Months of characteristic doggedness paid off last week for Rep. Jeff Flake (R-Ariz.) when he appeared to accomplish a feat his own leaders have struggled to match: backing a muscular Democratic majority into a corner, then getting it to fold.
Aiming to head off Flakes latest attempt to force an ethics committee investigation of the defunct lobbying firm PMA Group and its ties to senior Democrats, the majority on Wednesday overwhelmingly called for the ethics panel to disclose whether it is probing the matter.
Flake could have declared victory and moved on. Instead, the anti-earmark crusader, who has carved out a niche as an equal-opportunity antagonist on the issue of targeted spending provisions, said he is just getting started.
The endgame was never just to have the ethics committee investigate, Flake said. The endgame is to stop this practice of allowing individual Members to award no-bid contracts to their campaign contributors, and until that practice stops, weve got to move ahead.
With the appropriations season humming to life, Flake and his staff are combing through lists of earmark requests to identify projects he hopes to challenge on the House floor.
Last week, he sent a letter to the Committee on Standards of Official Conduct asking it to make clear that campaign contributions constitute a financial interest for lawmakers requesting earmarks. He said he will push the change through legislation if the panel is unreceptive.
And, with Rep. Ron Kind (D-Wis.), Flake is trying to drum up support for what would amount to a game-changer for earmarking: altogether banning projects for private companies.
And as for the PMA scandal, the five-term Arizonan said the effect of the Democrats move last week remains to be seen. Flake joined Republican leaders in criticizing Democrats for simply referring their measure to the ethics committee instead of approving it outright and forcing the panel to disclose within 45 days whether it has taken action in the case.
Democrats acknowledged their move does not require the panel to act, but they argued it sent an unmistakable signal. The procedure may seem odd, but there is no doubt that the message was very clear, House Majority Leader Steny Hoyer (D-Md.) told reporters Thursday. And the message is: This is a serious matter raising serious questions and ought to be looked at.
Flake, for the time being, appears willing to take Hoyer at his word. He consulted with Hoyer twice over the past several months to discuss the issue and described him as seeming at least sympathetic to what Im doing.
In the wake of the Democratic gambit last week, Flake pulled his ninth attempt at forcing an investigation. But he said he is not yet sure how long he will hold his fire.

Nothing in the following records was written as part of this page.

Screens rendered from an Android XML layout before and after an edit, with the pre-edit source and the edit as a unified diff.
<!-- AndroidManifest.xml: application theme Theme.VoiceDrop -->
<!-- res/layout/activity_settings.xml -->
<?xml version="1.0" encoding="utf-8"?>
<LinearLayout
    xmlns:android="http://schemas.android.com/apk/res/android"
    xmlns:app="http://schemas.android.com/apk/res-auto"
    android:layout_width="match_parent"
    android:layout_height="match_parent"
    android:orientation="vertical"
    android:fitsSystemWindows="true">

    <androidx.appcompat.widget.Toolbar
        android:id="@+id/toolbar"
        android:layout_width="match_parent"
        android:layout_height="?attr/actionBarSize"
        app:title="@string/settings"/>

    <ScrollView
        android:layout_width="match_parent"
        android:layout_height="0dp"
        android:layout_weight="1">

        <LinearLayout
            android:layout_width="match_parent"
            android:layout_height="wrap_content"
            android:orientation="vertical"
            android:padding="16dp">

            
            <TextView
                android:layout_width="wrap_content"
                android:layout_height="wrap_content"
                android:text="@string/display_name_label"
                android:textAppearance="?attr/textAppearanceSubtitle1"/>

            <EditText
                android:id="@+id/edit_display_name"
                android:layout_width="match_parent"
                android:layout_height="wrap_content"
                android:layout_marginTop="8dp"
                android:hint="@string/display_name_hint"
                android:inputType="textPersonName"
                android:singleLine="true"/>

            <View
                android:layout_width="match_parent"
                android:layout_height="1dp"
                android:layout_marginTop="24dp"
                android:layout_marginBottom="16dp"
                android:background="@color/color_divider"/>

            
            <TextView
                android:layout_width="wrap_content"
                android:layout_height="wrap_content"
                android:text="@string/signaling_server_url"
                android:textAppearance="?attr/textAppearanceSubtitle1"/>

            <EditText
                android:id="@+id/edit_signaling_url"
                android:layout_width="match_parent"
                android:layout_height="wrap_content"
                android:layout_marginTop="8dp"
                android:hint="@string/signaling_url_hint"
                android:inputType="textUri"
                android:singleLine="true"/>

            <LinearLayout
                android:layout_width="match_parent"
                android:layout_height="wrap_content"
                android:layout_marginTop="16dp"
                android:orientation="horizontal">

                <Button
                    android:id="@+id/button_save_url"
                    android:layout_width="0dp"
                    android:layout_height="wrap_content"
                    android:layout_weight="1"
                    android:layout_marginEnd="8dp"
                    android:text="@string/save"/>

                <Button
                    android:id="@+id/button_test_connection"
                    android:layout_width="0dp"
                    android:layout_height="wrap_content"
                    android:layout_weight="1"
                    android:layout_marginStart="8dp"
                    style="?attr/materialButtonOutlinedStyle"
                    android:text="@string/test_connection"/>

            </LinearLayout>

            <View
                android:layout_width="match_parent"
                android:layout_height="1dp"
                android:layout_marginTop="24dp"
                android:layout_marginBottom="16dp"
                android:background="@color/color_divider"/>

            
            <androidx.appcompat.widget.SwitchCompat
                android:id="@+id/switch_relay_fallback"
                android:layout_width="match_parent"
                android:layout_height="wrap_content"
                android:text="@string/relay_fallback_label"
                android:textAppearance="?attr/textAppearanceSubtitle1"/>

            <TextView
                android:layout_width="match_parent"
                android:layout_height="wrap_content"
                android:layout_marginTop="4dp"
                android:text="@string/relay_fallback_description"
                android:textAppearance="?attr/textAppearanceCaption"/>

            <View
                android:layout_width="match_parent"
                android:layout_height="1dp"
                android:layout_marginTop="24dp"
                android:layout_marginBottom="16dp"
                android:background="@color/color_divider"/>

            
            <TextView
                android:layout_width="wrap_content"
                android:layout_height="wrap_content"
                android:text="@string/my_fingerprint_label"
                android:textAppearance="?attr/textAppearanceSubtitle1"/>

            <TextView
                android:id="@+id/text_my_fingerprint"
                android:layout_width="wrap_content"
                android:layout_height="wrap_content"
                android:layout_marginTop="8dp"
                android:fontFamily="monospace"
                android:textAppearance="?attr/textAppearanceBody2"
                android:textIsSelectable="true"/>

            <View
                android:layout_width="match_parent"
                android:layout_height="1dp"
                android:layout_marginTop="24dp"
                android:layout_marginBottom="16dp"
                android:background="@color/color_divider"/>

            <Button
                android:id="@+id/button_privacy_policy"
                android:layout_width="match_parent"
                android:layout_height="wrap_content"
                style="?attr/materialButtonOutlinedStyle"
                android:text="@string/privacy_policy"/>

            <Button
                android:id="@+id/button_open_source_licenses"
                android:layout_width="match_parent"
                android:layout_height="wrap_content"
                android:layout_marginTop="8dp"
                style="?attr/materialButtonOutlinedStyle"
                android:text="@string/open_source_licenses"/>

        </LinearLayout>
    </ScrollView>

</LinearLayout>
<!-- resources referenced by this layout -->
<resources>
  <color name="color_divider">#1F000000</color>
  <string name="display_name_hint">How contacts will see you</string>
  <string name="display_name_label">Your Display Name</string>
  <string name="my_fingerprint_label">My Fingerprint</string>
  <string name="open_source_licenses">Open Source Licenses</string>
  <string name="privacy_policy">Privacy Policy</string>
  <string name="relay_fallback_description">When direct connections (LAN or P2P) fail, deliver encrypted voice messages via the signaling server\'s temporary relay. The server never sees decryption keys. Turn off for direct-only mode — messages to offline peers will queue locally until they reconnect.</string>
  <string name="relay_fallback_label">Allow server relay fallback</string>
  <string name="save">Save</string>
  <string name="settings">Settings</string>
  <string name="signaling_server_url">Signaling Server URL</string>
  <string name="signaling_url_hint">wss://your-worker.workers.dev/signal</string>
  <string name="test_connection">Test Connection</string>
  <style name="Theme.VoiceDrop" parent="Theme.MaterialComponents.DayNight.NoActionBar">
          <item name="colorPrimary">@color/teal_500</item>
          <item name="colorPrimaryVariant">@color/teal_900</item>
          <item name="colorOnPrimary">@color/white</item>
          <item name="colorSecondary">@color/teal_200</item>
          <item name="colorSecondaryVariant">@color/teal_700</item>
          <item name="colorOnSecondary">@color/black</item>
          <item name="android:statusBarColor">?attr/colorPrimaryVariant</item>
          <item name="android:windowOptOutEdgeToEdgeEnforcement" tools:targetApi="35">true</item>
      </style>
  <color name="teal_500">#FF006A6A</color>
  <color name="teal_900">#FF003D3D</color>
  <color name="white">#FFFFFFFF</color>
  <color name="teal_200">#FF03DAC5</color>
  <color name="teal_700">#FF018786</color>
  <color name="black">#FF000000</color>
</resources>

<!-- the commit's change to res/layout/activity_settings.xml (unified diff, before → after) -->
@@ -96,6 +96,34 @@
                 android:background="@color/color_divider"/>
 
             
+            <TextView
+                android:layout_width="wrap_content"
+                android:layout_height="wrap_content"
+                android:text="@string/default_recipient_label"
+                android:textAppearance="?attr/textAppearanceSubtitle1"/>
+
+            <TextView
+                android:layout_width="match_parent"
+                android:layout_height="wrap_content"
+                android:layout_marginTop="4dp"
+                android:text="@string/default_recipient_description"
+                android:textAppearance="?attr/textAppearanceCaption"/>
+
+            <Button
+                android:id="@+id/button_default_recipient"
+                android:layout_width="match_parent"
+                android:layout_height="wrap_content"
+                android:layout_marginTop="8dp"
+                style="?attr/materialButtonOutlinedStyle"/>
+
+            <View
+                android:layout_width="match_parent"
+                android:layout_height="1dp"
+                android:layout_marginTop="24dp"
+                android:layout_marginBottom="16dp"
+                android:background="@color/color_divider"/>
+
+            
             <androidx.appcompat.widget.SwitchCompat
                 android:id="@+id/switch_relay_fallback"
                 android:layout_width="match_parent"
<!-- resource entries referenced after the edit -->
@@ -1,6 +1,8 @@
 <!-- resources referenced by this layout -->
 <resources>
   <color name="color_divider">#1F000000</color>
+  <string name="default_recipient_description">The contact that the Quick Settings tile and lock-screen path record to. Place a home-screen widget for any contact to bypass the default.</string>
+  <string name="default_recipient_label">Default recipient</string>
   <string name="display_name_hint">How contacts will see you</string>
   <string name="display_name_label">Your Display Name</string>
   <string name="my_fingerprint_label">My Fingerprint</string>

Well see, he said. If the ethics committee does not act pretty soon, or if he hears Democratic leaders backtracking on their call for action, he said he would consider offering the Democrats own resolution himself, without the 45-day grace period.
Assisting his effort is the fact that the scandal itself has now built up a head of steam. Flake launched his push in late February after the revelations that PMA and a Pennsylvania contractor backed by Rep. John Murtha (D-Pa.) were raided by federal investigators. The lawmaker pealed off a steadily increasing number of Democrats as the scandal continued to make headlines. The most explosive yet came over the Memorial Day recess when Rep. Peter Visclosky (D-Ind.), a close Murtha ally, acknowledged that his offices and some staffers had been subpoenaed as part of a federal grand jury probe of the firm and its ties to lawmakers.
Roll Call has launched a new feature, Hill Navigator, to advise congressional staffers and would-be staffers on how to manage workplace issues on Capitol Hill. Please send us your questions anything from office etiquette, to handling awkward moments, to what happens when the work life gets too personal. Submissions will be treated anonymously.